- WHAT IS EXPECTED
Gather all lines in the data that hold the string "nhập".

- EXTRACTED ENTRIES
⟨

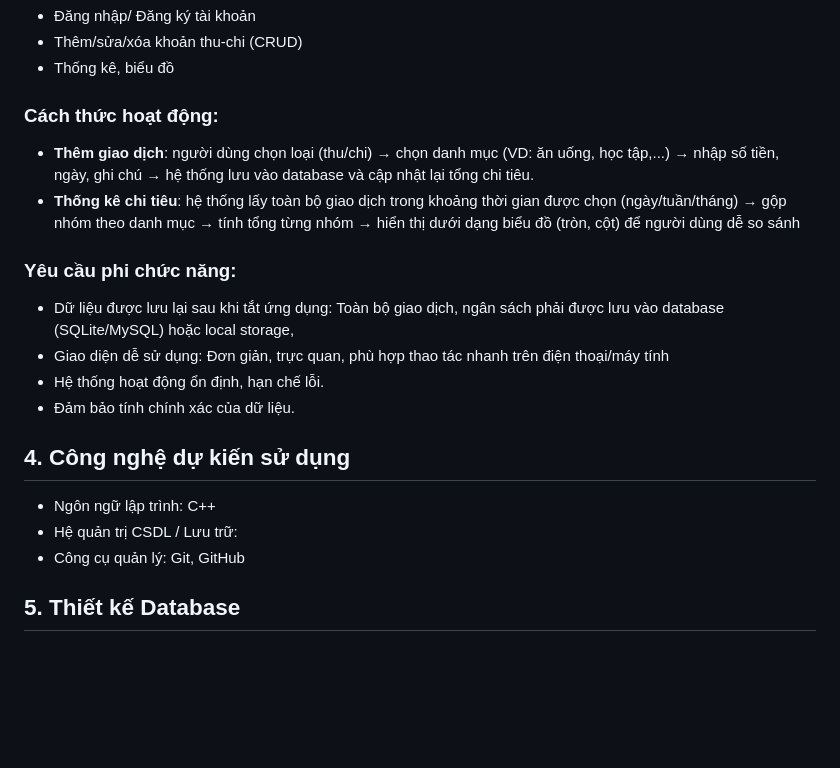
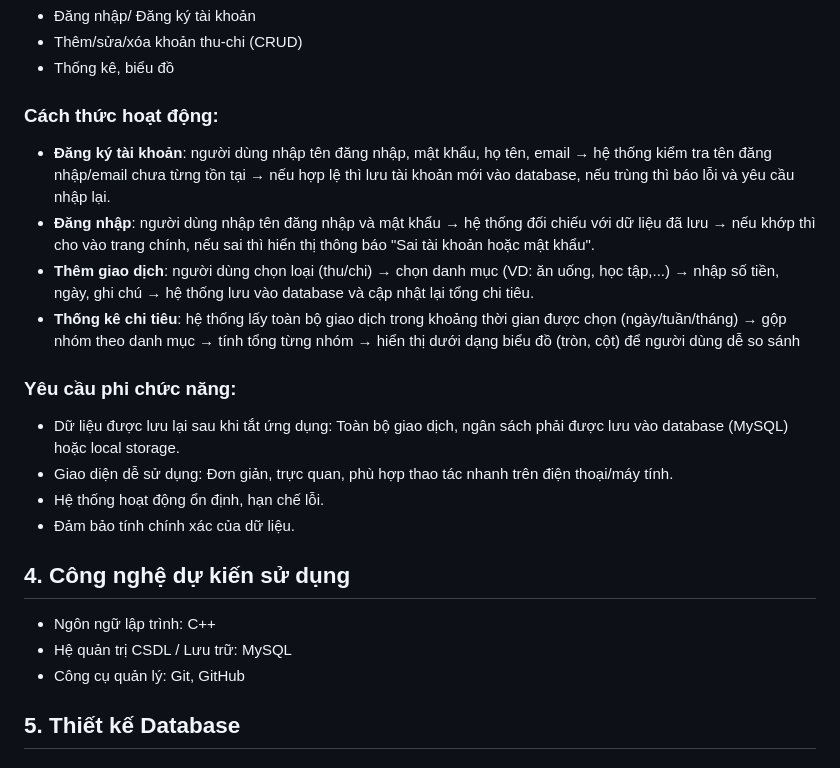
Before and after one commit to wPthaohehe/PHAN-MEM-QUAN-LY-CHI-TIEU-CHO-SINH-VIEN, a Markdown page: README.md, the part around the change. Drawn GitHub-style; blank space fills up the shorter version.

```diff
--- a/README.md
+++ b/README.md
@@ -18,17 +18,19 @@
 *   Thống kê, biểu đồ
 
 ### Cách thức hoạt động:
+* **Đăng ký tài khoản**: người dùng nhập tên đăng nhập, mật khẩu, họ tên, email → hệ thống kiểm tra tên đăng nhập/email chưa từng tồn tại → nếu hợp lệ thì lưu tài khoản mới vào database, nếu trùng thì báo lỗi và yêu cầu nhập lại.
+* **Đăng nhập**: người dùng nhập tên đăng nhập và mật khẩu → hệ thống đối chiếu với dữ liệu đã lưu → nếu khớp thì cho vào trang chính, nếu sai thì hiển thị thông báo "Sai tài khoản hoặc mật khẩu".
 *   **Thêm giao dịch**: người dùng chọn loại (thu/chi) → chọn danh mục (VD: ăn uống, học tập,...) → nhập số tiền, ngày, ghi chú → hệ thống lưu vào database và cập nhật lại tổng chi tiêu.
 *   **Thống kê chi tiêu**: hệ thống lấy toàn bộ giao dịch trong khoảng thời gian được chọn (ngày/tuần/tháng) → gộp nhóm theo danh mục → tính tổng từng nhóm → hiển thị dưới dạng biểu đồ (tròn, cột) để người dùng dễ so sánh
 ### Yêu cầu phi chức năng:
-*   Dữ liệu được lưu lại sau khi tắt ứng dụng: Toàn bộ giao dịch, ngân sách phải được lưu vào database (SQLite/MySQL) hoặc local storage,
-*   Giao diện dễ sử dụng: Đơn giản, trực quan, phù hợp thao tác nhanh trên điện thoại/máy tính
+*   Dữ liệu được lưu lại sau khi tắt ứng dụng: Toàn bộ giao dịch, ngân sách phải được lưu vào database (MySQL) hoặc local storage.
+*   Giao diện dễ sử dụng: Đơn giản, trực quan, phù hợp thao tác nhanh trên điện thoại/máy tính.
 *   Hệ thống hoạt động ổn định, hạn chế lỗi.
 *   Đảm bảo tính chính xác của dữ liệu.
 
 ## 4. Công nghệ dự kiến sử dụng
 *   Ngôn ngữ lập trình: C++
-*   Hệ quản trị CSDL / Lưu trữ:
+*   Hệ quản trị CSDL / Lưu trữ: MySQL
 *   Công cụ quản lý: Git, GitHub
 
 ## 5. Thiết kế Database
```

⟩

- OUTPUT FOR THIS TASK
+* **Đăng ký tài khoản**: người dùng nhập tên đăng nhập, mật khẩu, họ tên, email → hệ thống kiểm tra tên đăng nhập/email chưa từng tồn tại → nếu hợp lệ thì lưu tài khoản mới vào database, nếu trùng thì báo lỗi và yêu cầu nhập lại.
+* **Đăng nhập**: người dùng nhập tên đăng nhập và mật khẩu → hệ thống đối chiếu với dữ liệu đã lưu → nếu khớp thì cho vào trang chính, nếu sai thì hiển thị thông báo "Sai tài khoản hoặc mật khẩu".
 *   **Thêm giao dịch**: người dùng chọn loại (thu/chi) → chọn danh mục (VD: ăn uống, học tập,...) → nhập số tiền, ngày, ghi chú → hệ thống lưu vào database và cập nhật lại tổng chi tiêu.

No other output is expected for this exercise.